Mac is an ex-cop turned Private Investigator living on the Central Coast of NSW in a fictitious town somewhere between Gosford and Newcastle. Maybe a bit north of Wyee. Budgewoi Beach is his local beach. This book follows on about four months after the conclusion of the first book in the Mac D series, Mac D: Private Investigator. His ribs are mostly healed, ex-cop Jackson is out of jail and Jessie is back from an extended break in Brisbane. All the right ingredients for a shit-storm.

And because I love all my readers, I’m leaving Chapter One here for your reading pleasure. Let me know what you think.

02. April 2016 · Write a comment · Categories: writing · Tags:

warriewoodbeachIs there anything so annoyingly crippling as self-doubt? While it sits in your skull, eroding every sense of self-worth you may have ever had, it’s in total control.

But you know that tomorrow, or later today, maybe even in two minutes, it’s be gone, you’ll be sitting on top of the world and firmly convinced you’re the best at whatever it is you want to be the best at.

It’s weird.

Fortunately, I’m in a career (two, actually, if you include the bill-paying job) where I can stifle the self-doubt, smothering the monster so nobody can really notice. Unless they’re close and really know you. Can’t hide anything from them.

In some endeavours, though, success depends entirely on not having the self-doubt monster. Actually, not, not having it, but being able to ignore it. Everybody experiences self-doubt.

If I’m writing and I experience the wave of “you fucking suck and couldn’t write a parking ticket if your life depended on it”, my performance on the day, or lack of it, isn’t readily noticeable to anyone.

But if I’m on a football field, or a baseball diamond, or performing in front of a packed auditorium, and the self-doubt monster parks himself in my head, makes himself comfortable with a beer and a bag of Doritos, I’m fucked. Yet athletes and musicians and actors manage to overcome this every day.

And if I can figure out how they do it, I think it can only help my output.

And if I’m honest, it (the SD monster) doesn’t visit that often any more. Not when I’m writing. I’ve written enough that I know SD a fleeting thing. But it still pops up once in a while. And on days when the SD monster has brought friends to cheer him on, it takes a bit to remind myself that it isn’t a long visit, just an annoying one. Like when the in-laws pop over. They will go away. Eventually.

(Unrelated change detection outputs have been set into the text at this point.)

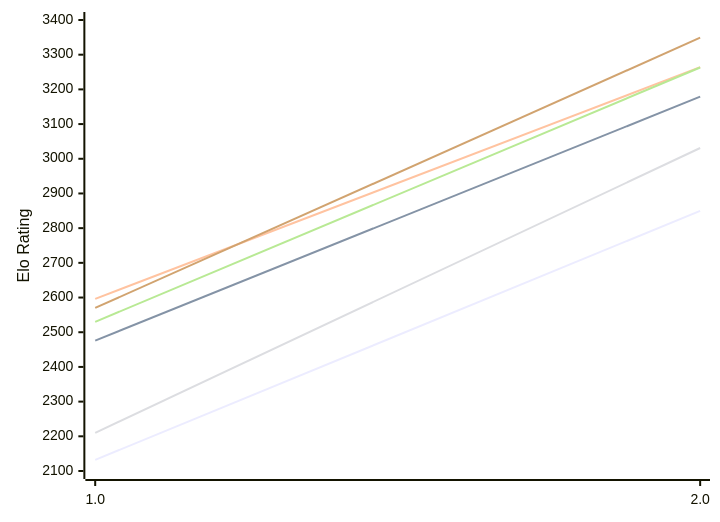
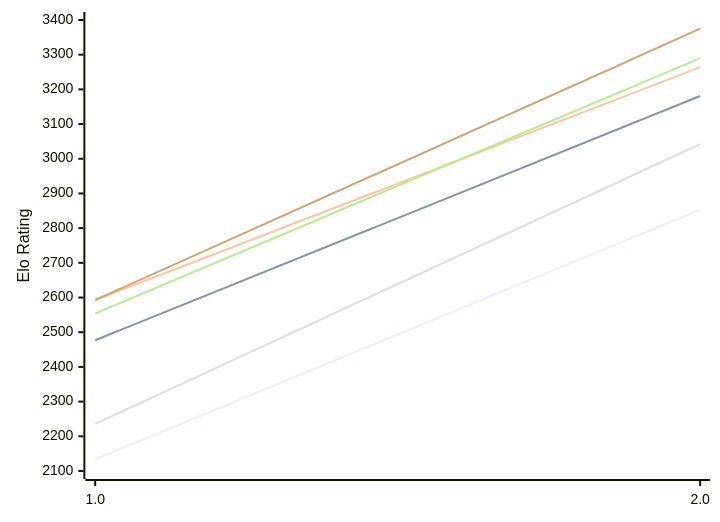
The diagram in engines/Scarlet.md (computer-chess-index/cci), drawn with Mermaid before and after one commit. The commit also changed other lines of this file, not shown here.

Commit message:
Update CCI Ratings (ELO VLTC) - 2026-11-04

````diff
--- a/engines/Scarlet.md
+++ b/engines/Scarlet.md
@@ -49,12 +49,12 @@
 ```mermaid
 %%{init: {"theme":"base","themeVariables":{"seriesColors:['#a3a3a3','#222221','#faa371']}}}%%
 xychart-beta
   x-axis ["1.0", "2.0"]
   y-axis "Elo Rating" 2100 --> 3400
-  line "E1: STC (8.0+0.08s)" [2132, 2850]
-  line "E1: LTC (60.0+0.60s)" [2476, 3179]
-  line "E1: VLTC (2m24s+1.12s)" [2596, 3264]
-  line "P1: STC (8.0+0.08s)" [2210, 3031]
-  line "P1: LTC (60.0+0.60s)" [2530, 3263]
-  line "P1: VLTC (2m24s+1.12s)" [2570, 3349]
+  line "E1: STC (8.0+0.08s)" [2134, 2853]
+  line "E1: LTC (60.0+0.60s)" [2477, 3181]
+  line "E1: VLTC (2m24s+1.12s)" [2593, 3264]
+  line "P1: STC (8.0+0.08s)" [2236, 3042]
+  line "P1: LTC (60.0+0.60s)" [2554, 3290]
+  line "P1: VLTC (2m24s+1.12s)" [2593, 3375]
 ```
````
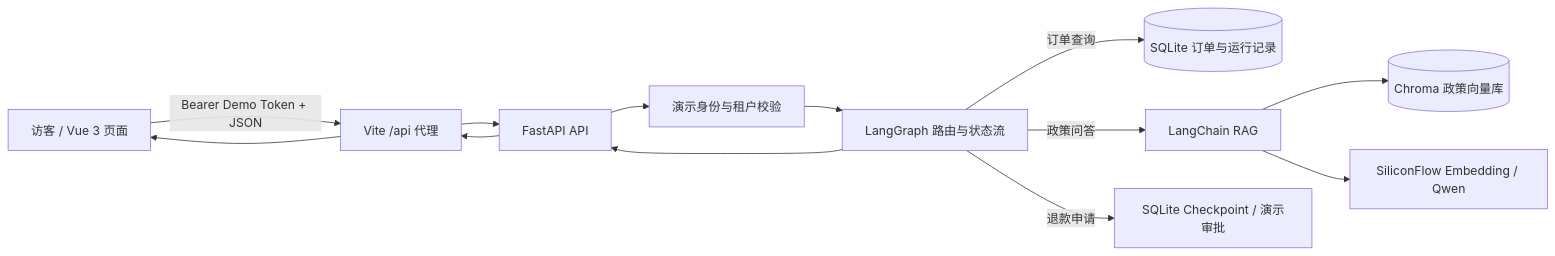
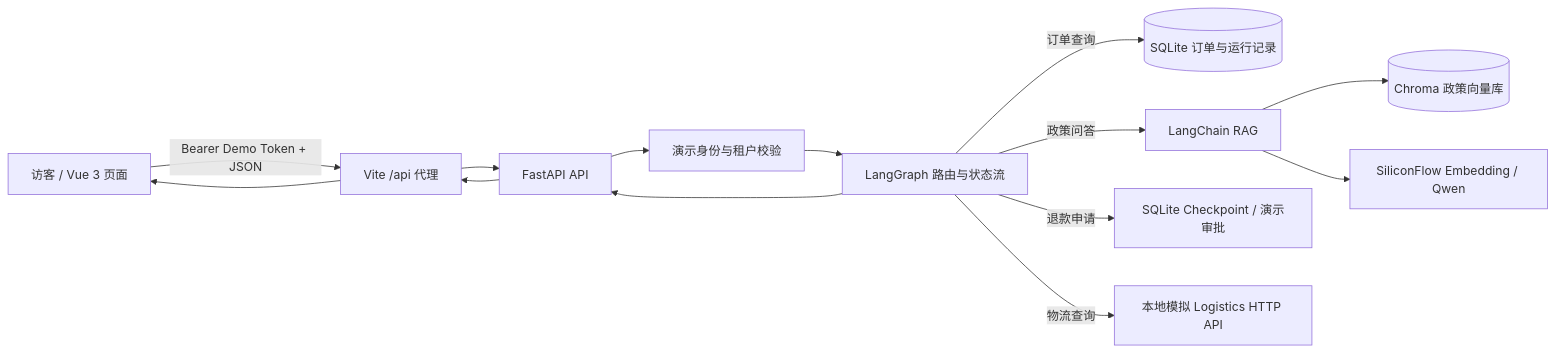
Before and after one commit to KaelLee335/enterprise-support-agent-v2: the diagram in README.md, drawn with Mermaid. The commit also changed other lines of this file and 44 other files, not shown here.

Commit message:
feat: add V2.1 demo approver and mock logistics flow

````diff
--- a/README.md
+++ b/README.md
@@ -23,13 +23,14 @@
 ```mermaid
 flowchart LR
   U[访客 / Vue 3 页面] -->|Bearer Demo Token + JSON| V[Vite /api 代理]
   V --> F[FastAPI API]
   F --> A[演示身份与租户校验]
   A --> G[LangGraph 路由与状态流]
   G -->|订单查询| S[(SQLite 订单与运行记录)]
   G -->|政策问答| R[LangChain RAG]
   R --> C[(Chroma 政策向量库)]
   R --> M[SiliconFlow Embedding / Qwen]
   G -->|退款申请| H[SQLite Checkpoint / 演示审批]
+  G -->|物流查询| L[本地模拟 Logistics HTTP API]
   G --> F --> V --> U
 ```
````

But how does the soccer player, having just made a defensive error allowing a goal, or skies a shot on goal, missing the sitter that would win the game, how do they continue at a high level for the remainder of the game. Is there a special level of self-delusion at play? Are you pretending you’re someone else completely who doesn’t dwell on these kinds of things?

Do I need to pretend to be {insert favourite author here} to keep pushing through?

If you’re in a performance related career (sports, the arts), how do you handle, on the fly, the arrival of the SD monster?

14. January 2016 · Write a comment · Categories: writing · Tags:

So which one do you think works best?

This one:

MadD_front2(400x600)

That one:

MadD_front2a(400x600)

Or the other one:

MadD_front2c(400x600)

 

 

In the Matt and George universe I’m sitting on two very different story ideas.

One of them keeps Matt, George, Catherine and Eun Bin in Australia for further adventures. The story continues on after the climax of Target: Australia. It’s a big country and there’s plenty of trouble still to throw them in.

The other is an origin story — How Matt became the owner of DWC, how he met George, and how a trip through South-East Asia almost killed him. No terrorists in this one, just fraud, money laundering and some people who really do like it when he tries to stop them defrauding the company of millions of dollars.

So the question is, which one do I write first? I’m definitely going to do both.

Any preference?